═════ RECORDS FOR PROCESSING

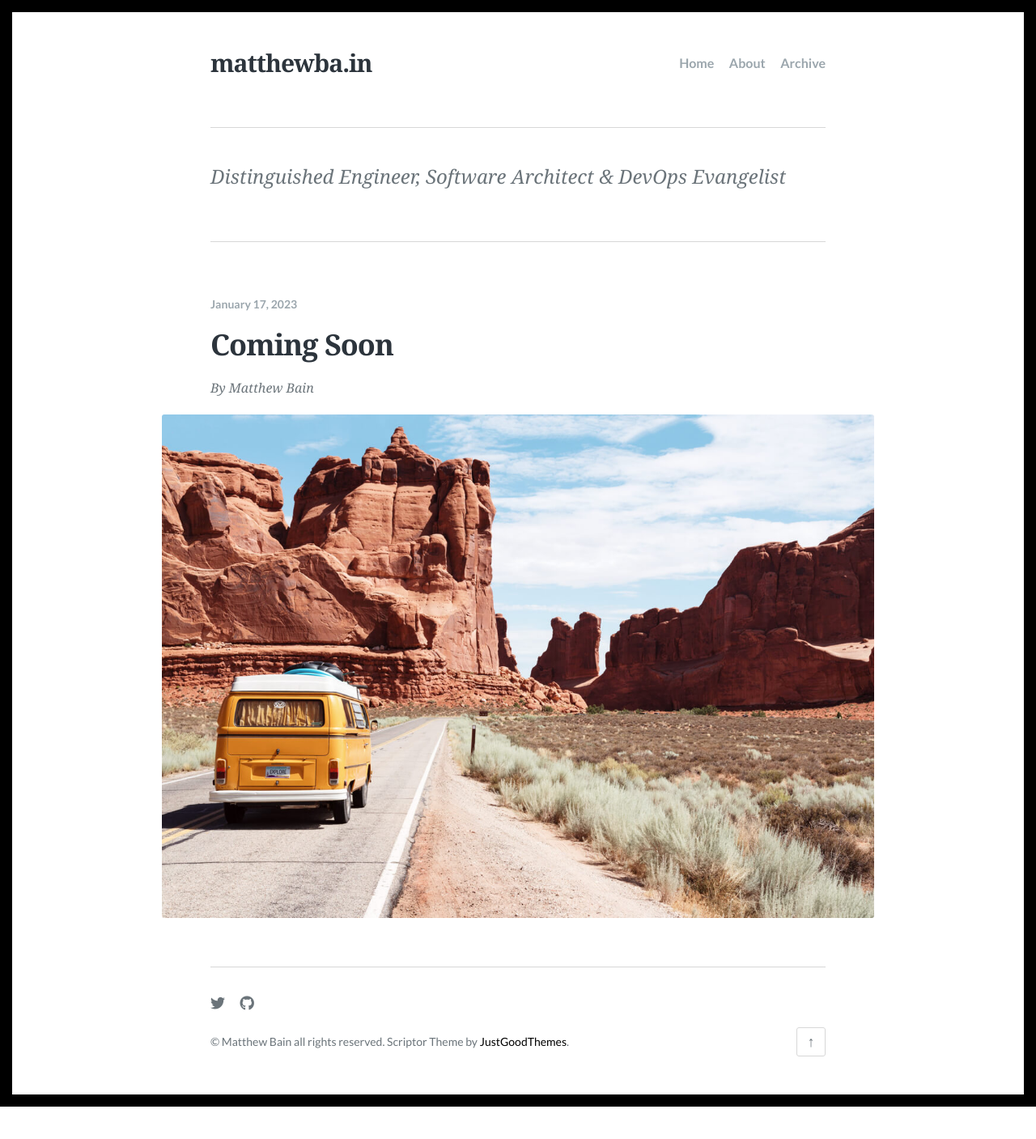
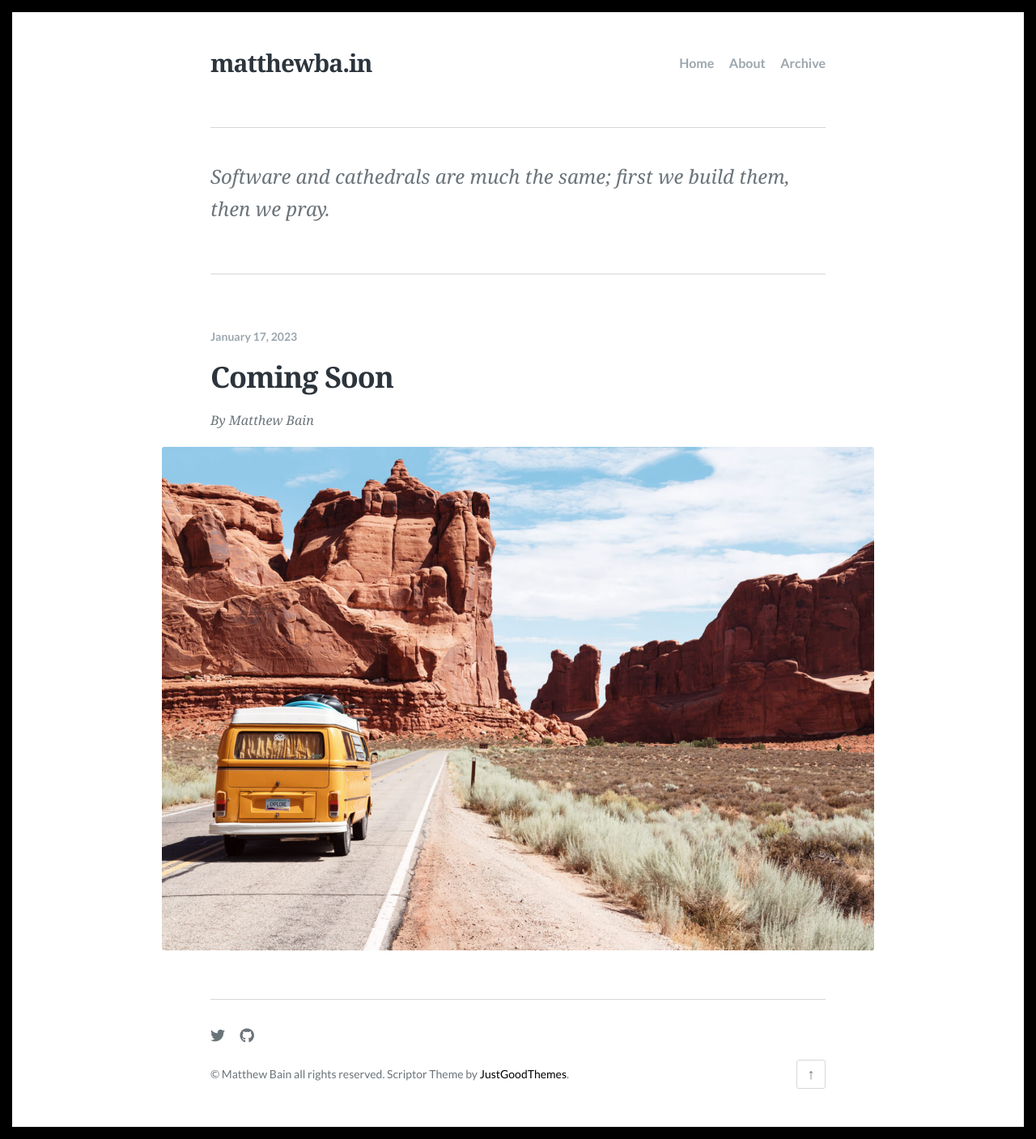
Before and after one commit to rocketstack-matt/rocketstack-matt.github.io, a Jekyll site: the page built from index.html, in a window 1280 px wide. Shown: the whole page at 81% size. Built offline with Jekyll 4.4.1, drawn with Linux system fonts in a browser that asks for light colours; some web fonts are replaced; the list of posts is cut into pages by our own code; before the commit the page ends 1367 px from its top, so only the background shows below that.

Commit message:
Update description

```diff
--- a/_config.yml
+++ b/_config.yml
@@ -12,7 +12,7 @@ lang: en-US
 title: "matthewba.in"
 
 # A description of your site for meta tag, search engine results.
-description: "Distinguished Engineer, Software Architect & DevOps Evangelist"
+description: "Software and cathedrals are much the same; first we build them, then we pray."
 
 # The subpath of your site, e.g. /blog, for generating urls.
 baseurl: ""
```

══════════

| TASK INSTRUCTIONS |
If a line in the entries holds the string "your", it belongs in the tally; state the tally alone.

| RESULT OF THIS EXERCISE |
2